My Lords, I am grateful for the welcome that has been given to the order. I say to the noble Lord, Lord Strathclyde, that we have not had discussions with Northern Ireland, but we are very happy to do so. Such discussions may well take place. As Scotland has a separate Act, it is for them to deal with these issues themselves.
My noble friend Lord Clark eloquently reminded us of the history, and noble Lords who were in another place will remember only too well the difficulties and the dangers. However, we have also had recent examples: noble Lords will recall that my right honourable friend has twice had visitors on her roof from the organisation that calls itself Fathers for Justice. So there are real issues of concern in any event. We are confident that we have protected every Member of your Lordships' House through this move. I am informed by the Clerk who looks after this information that it is kept secure, so the noble Earl, Lord Errol, need not worry about that. We will ensure that any requests are dealt with appropriately.
We do not have plans to review the Act more formally. As noble Lords may recall, I was the Minister responsible for freedom of information.
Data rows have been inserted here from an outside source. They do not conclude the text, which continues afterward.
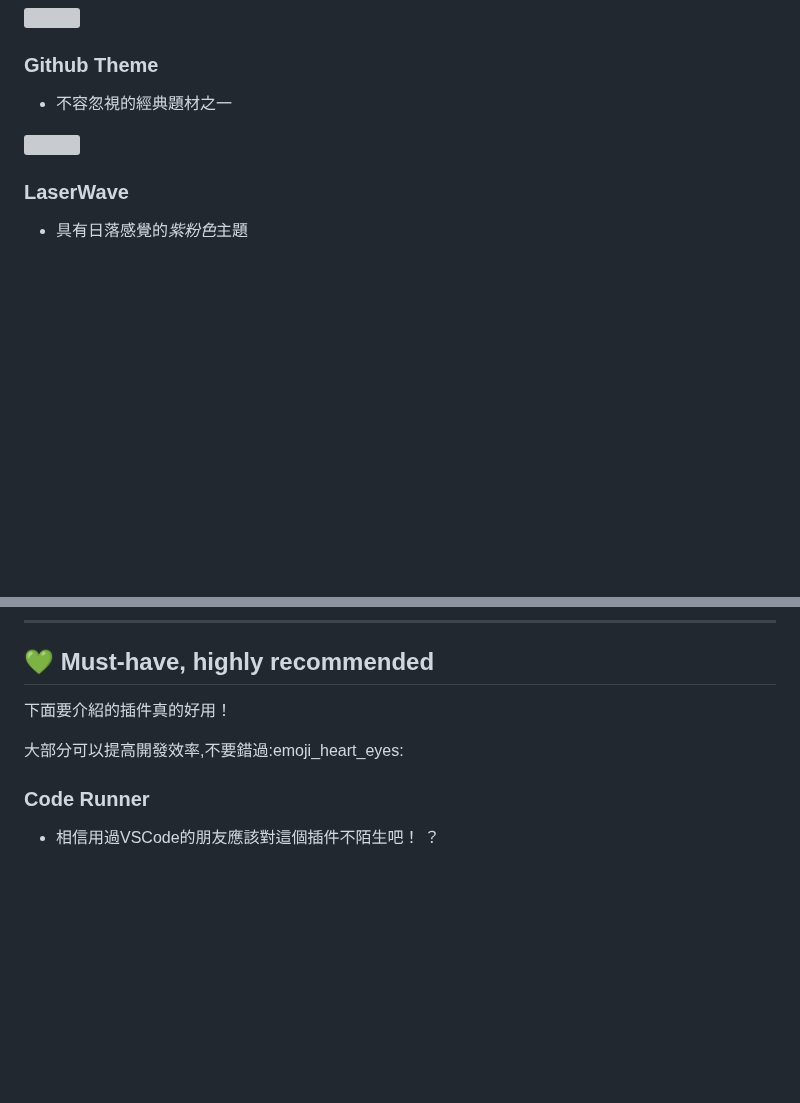
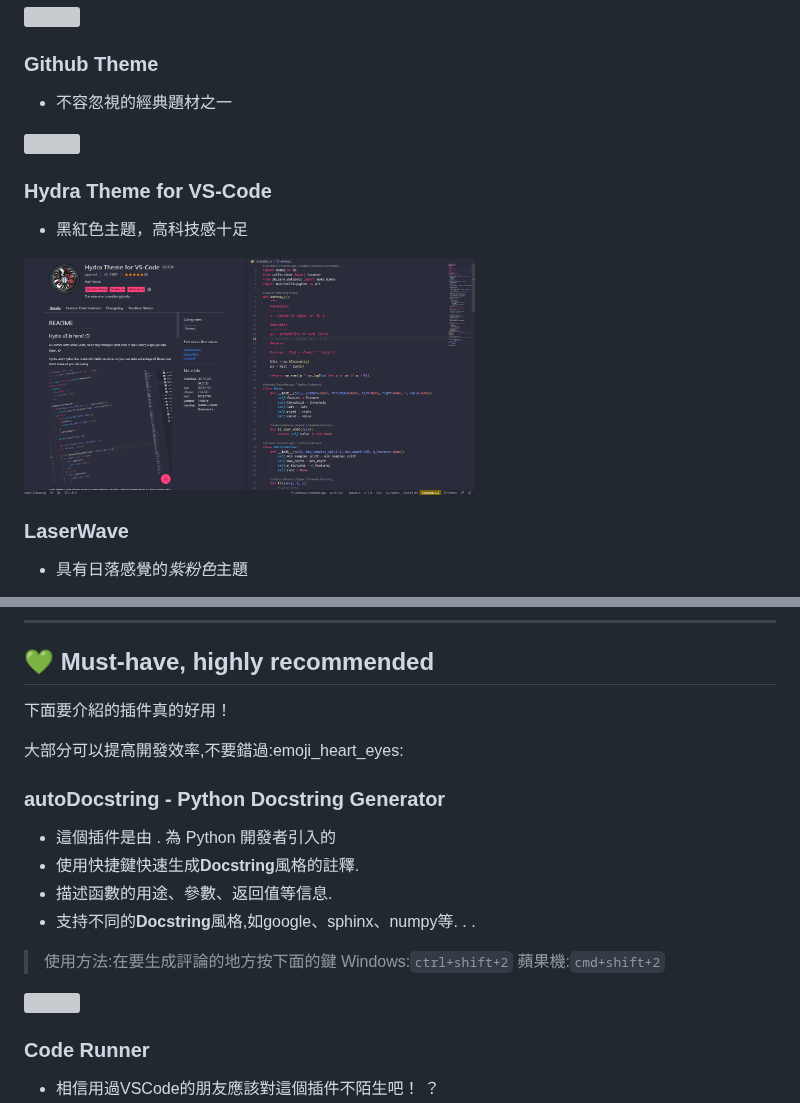
Before and after one commit to Lin-jun-xiang/awesome-vscode-extensions, a Markdown page: README.zh-TW.md, 2 parts joined by grey strips. Rendered like a GitHub page; pictures changed too: img/2023-08-16-15-20-03.png (added); blank space fills up the shorter version; grey boxes are pictures that could not be loaded.

```diff
--- a/README.zh-TW.md
+++ b/README.zh-TW.md
@@ -163,6 +163,11 @@
 
 <img src="img/2023-06-06-15-03-29.png" width="60%">
 
+### Hydra Theme for VS-Code
+* 黑紅色主題，高科技感十足
+
+<img src="img/2023-08-16-15-20-03.png" width="60%">
+
 ### LaserWave
 * 具有日落感覺的*紫粉色*主題
 
@@ -263,6 +268,18 @@
 
 大部分可以提高開發效率,不要錯過:emoji_heart_eyes:
 
+### autoDocstring - Python Docstring Generator
+* 這個插件是由 . 為 Python 開發者引入的
+* 使用快捷鍵快速生成**Docstring**風格的註釋.
+* 描述函數的用途、參數、返回值等信息.
+* 支持不同的**Docstring**風格,如google、sphinx、numpy等. . .
+
+> 使用方法:在要生成評論的地方按下面的鍵
+Windows:`ctrl+shift+2`
+蘋果機:`cmd+shift+2`
+
+<img src="img/2023-03-17-21-07-10.png" width="60%">
+
 ### Code Runner
 * 相信用過VSCode的朋友應該對這個插件不陌生吧！ ？
 * 允許VSCode一鍵執行程序.
```
Also changed, not shown: other parts of README.zh-TW.md (+18 -13 lines), README.md (+34 -12 lines), img/2023-08-16-15-25-55.png (added), img/2023-08-16-15-27-41.png (added).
The Act was brought in not to support journalistic enquiries into issues about your Lordships' House or another place, important though those are, but to enable ordinary citizens to find out information from public bodies in their locality, whether that is their health service, their local schools or another body. I think that we all recognise the importance and value of that. However, as with any piece of information, context is everything. We must continually strive to ensure that when information is released, people understand the context of what that information actually explains to the person who requested it, rather than, as we have occasionally seen, simply seeing the stark fact without realising its relevance.
There are continuous discussions to ensure that the Information Commissioner has the necessary relevant powers. For now, however, we are confident that this is an important move. It has already passed through another place, and I hope it will pass through your Lordships' House today.